Left ventricular ejection fraction (LVEF) measures the heart’s ability to pump blood out of the left ventricle, and can help determine if a patient is at risk for heart failure (HF). Published in JACC: Heart Failure, this study evaluated the relationship of LVEF with biomarker levels (markers within the body measuring the presence of a biological process or condition), risk of outcome, and if vericiguat, a drug used to reduce the risk of death and hospitalization in people with chronic HF, was uniformly effective across various levels of LVEF in the VICTORIA trial.
The study classified patients into three categories based on their LVEF levels at the beginning of the study. Within each subgroup, the researchers examined prespecified biomarkers, patient characteristics, clinical outcomes, and the effectiveness and safety of vericiguat.
The researchers found that in comparison to patients with a higher LVEF, those with a lower LVEF had a unique biomarker profile (characterized by signals indicating more cardiac wall stress and inflammation) and were at higher risk for poor clinical outcomes.
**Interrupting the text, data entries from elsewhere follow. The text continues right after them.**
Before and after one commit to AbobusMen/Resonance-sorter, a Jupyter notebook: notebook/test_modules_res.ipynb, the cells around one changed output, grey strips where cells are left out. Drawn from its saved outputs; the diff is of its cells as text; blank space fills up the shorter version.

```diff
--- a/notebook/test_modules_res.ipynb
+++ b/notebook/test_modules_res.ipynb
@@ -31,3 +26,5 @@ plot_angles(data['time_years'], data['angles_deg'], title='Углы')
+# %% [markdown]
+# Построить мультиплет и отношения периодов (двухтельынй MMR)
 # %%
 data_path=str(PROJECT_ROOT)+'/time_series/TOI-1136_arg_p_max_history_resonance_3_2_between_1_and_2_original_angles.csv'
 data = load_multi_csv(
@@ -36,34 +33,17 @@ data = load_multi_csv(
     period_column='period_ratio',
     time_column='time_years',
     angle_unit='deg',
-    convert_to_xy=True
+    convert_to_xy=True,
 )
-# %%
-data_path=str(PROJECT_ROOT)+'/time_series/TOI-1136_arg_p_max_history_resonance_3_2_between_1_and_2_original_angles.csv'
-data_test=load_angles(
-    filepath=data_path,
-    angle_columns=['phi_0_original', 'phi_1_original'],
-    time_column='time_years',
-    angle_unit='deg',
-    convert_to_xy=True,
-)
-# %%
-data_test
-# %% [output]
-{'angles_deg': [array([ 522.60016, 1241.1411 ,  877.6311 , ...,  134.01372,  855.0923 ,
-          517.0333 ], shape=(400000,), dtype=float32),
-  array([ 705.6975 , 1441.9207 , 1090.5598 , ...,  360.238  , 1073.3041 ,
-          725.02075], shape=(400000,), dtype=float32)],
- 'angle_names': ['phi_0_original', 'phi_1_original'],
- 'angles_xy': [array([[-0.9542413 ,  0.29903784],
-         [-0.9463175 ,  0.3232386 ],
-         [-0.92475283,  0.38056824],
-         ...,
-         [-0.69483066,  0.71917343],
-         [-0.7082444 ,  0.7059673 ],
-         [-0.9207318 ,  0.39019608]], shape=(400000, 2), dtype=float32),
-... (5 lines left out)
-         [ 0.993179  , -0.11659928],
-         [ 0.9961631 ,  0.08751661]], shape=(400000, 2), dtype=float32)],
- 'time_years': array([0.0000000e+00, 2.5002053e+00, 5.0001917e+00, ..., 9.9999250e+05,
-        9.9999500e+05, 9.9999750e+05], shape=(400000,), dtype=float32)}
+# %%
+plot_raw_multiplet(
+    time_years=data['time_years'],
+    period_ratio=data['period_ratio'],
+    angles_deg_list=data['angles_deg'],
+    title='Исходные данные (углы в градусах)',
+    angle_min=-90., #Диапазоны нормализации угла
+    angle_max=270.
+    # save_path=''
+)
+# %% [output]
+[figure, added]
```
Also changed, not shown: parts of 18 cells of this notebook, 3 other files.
Although vericiguat’s beneficial effect on cardiovascular death and HF hospitalizations did not significantly differ across the three LVEF levels, the researchers observed that the most significant marker of benefit was among patients in the lowest LVEF subgroup. These results will help guide how to best use vericiguat in high-risk patients with HF.
This research was conducted by the VICTORIA study group, and CVC co-authors include Yinggan (Gray) Zheng and Drs. Paul Armstrong, Cynthia Westerhout, and Justin Ezekowitz.